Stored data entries
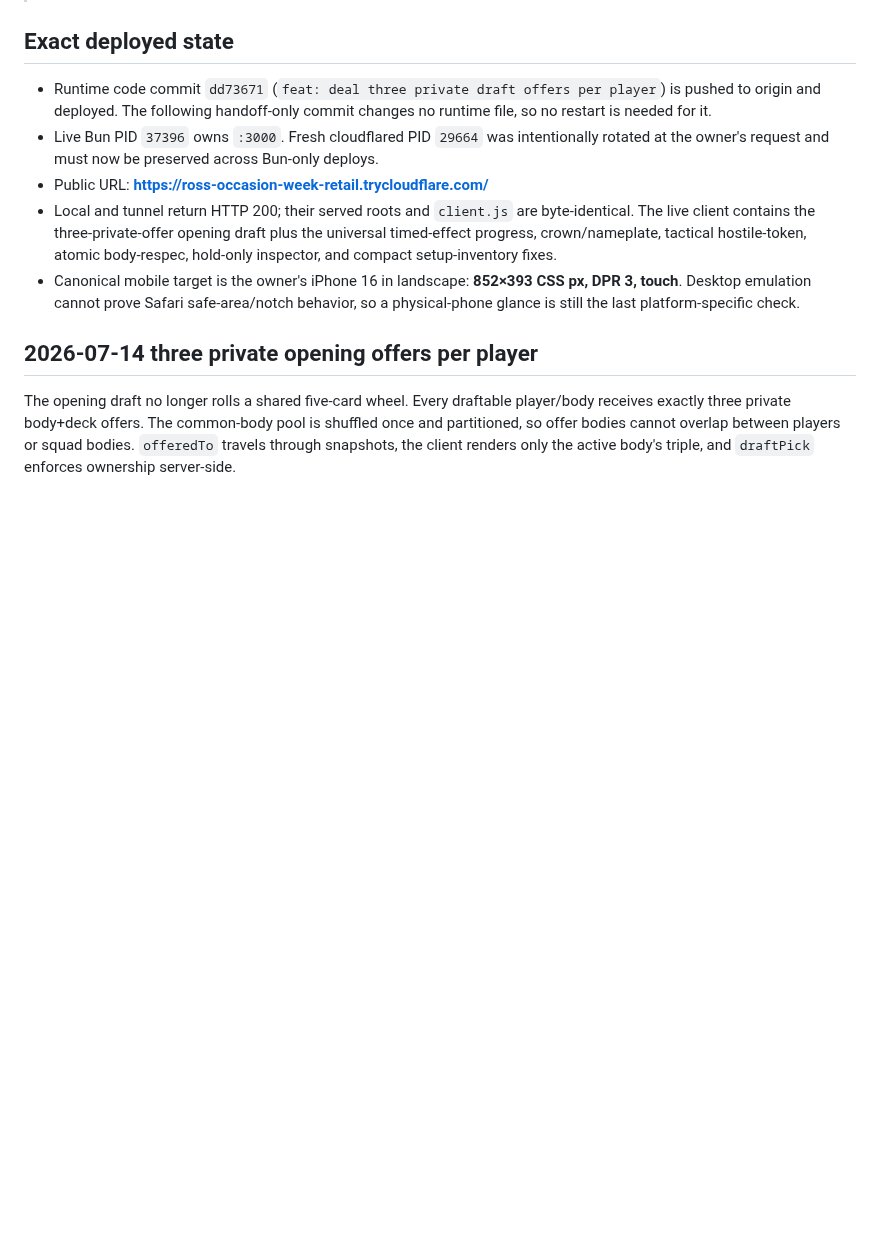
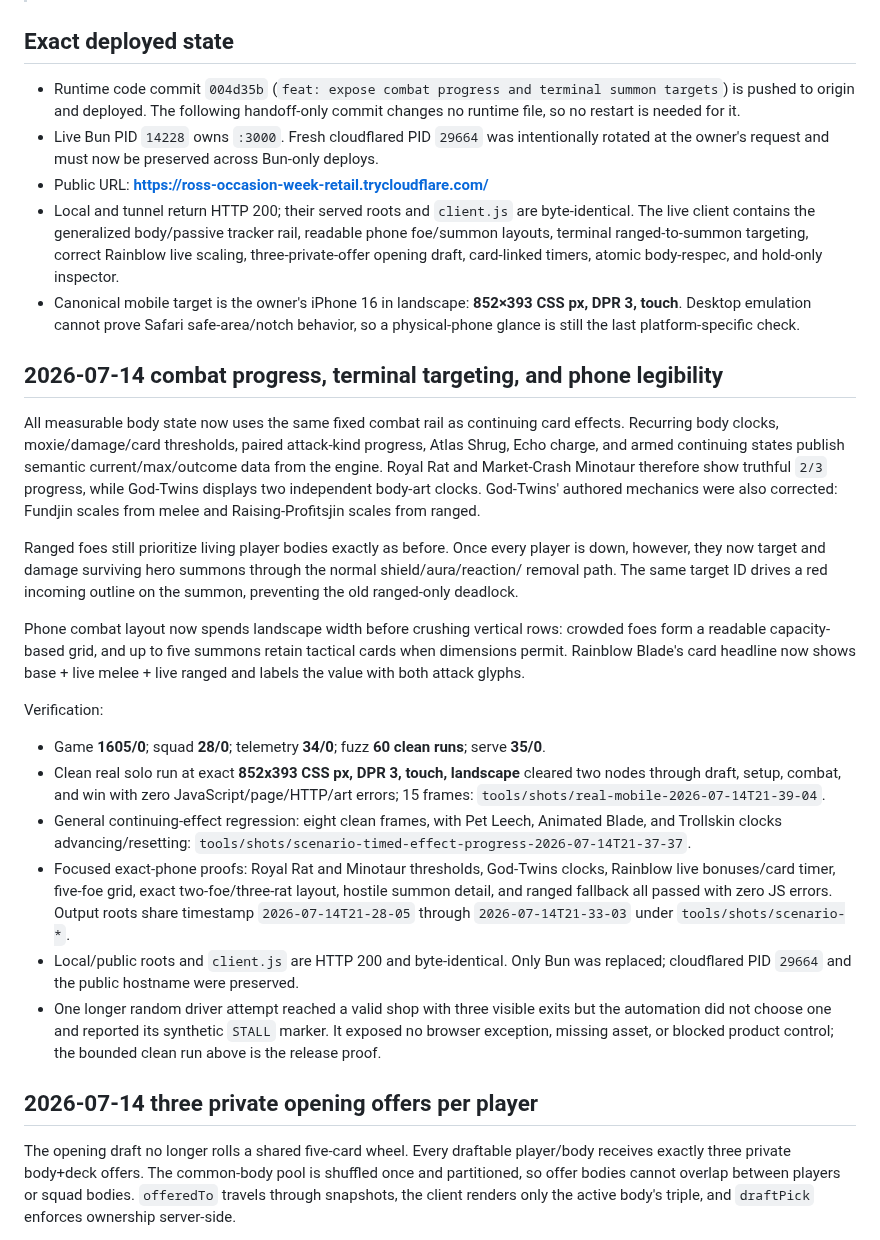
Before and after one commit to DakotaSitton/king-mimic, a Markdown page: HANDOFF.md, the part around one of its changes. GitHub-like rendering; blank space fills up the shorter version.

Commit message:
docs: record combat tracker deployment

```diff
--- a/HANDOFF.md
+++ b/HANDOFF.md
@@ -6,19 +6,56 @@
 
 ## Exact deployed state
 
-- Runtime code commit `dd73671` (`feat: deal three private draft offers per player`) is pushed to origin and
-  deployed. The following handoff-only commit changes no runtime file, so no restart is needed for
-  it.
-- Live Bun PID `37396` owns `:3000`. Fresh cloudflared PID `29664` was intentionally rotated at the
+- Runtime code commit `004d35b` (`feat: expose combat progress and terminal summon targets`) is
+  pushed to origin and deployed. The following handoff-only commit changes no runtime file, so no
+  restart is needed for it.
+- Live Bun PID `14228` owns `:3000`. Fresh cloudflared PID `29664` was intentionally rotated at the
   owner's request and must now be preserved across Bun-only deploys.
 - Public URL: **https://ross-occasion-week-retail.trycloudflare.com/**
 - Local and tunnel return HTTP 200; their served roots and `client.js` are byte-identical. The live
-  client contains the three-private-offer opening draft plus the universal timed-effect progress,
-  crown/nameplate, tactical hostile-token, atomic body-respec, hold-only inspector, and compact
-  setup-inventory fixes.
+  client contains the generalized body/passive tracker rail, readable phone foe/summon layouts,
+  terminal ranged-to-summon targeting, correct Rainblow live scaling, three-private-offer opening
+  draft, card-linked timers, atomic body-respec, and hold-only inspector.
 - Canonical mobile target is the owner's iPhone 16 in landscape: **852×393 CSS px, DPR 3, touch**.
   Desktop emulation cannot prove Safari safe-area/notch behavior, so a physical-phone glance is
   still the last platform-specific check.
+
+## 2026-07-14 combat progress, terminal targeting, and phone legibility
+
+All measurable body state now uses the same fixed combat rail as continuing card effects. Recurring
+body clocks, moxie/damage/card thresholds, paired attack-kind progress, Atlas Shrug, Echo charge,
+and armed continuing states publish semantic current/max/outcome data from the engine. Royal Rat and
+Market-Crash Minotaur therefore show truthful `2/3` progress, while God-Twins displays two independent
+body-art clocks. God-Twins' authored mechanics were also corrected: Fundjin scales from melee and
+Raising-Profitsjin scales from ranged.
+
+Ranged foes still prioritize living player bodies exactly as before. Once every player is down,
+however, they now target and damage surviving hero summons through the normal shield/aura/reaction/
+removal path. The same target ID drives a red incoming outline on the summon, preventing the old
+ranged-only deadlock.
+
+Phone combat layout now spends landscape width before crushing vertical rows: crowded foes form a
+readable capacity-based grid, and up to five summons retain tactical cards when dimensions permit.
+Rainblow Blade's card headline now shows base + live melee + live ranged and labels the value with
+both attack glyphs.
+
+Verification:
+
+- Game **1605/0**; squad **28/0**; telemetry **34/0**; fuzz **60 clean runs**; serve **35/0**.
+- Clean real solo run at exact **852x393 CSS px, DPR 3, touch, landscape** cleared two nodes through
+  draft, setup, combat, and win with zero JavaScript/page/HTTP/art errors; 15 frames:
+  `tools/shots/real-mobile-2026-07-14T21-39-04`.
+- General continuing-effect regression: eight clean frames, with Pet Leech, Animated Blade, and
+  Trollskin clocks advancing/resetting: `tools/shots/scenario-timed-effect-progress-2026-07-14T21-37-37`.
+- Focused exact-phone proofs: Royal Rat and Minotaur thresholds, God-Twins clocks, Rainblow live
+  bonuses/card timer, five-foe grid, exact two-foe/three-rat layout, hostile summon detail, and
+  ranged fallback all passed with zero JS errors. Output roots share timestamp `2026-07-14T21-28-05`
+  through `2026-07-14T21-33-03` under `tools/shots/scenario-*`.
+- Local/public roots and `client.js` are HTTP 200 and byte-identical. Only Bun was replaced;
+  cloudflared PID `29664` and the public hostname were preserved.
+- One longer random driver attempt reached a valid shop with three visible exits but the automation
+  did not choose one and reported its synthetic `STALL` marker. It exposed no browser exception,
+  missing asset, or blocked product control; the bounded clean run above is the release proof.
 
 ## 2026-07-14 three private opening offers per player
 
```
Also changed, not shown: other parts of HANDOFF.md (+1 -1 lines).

### EXERCISE AIM
Look through the data above and return each line where the string "with" occurs.

### TASK RESPONSE
+Rainblow Blade's card headline now shows base + live melee + live ranged and labels the value with
+  draft, setup, combat, and win with zero JavaScript/page/HTTP/art errors; 15 frames:
+- General continuing-effect regression: eight clean frames, with Pet Leech, Animated Blade, and
+  ranged fallback all passed with zero JS errors. Output roots share timestamp `2026-07-14T21-28-05`
+- One longer random driver attempt reached a valid shop with three visible exits but the automation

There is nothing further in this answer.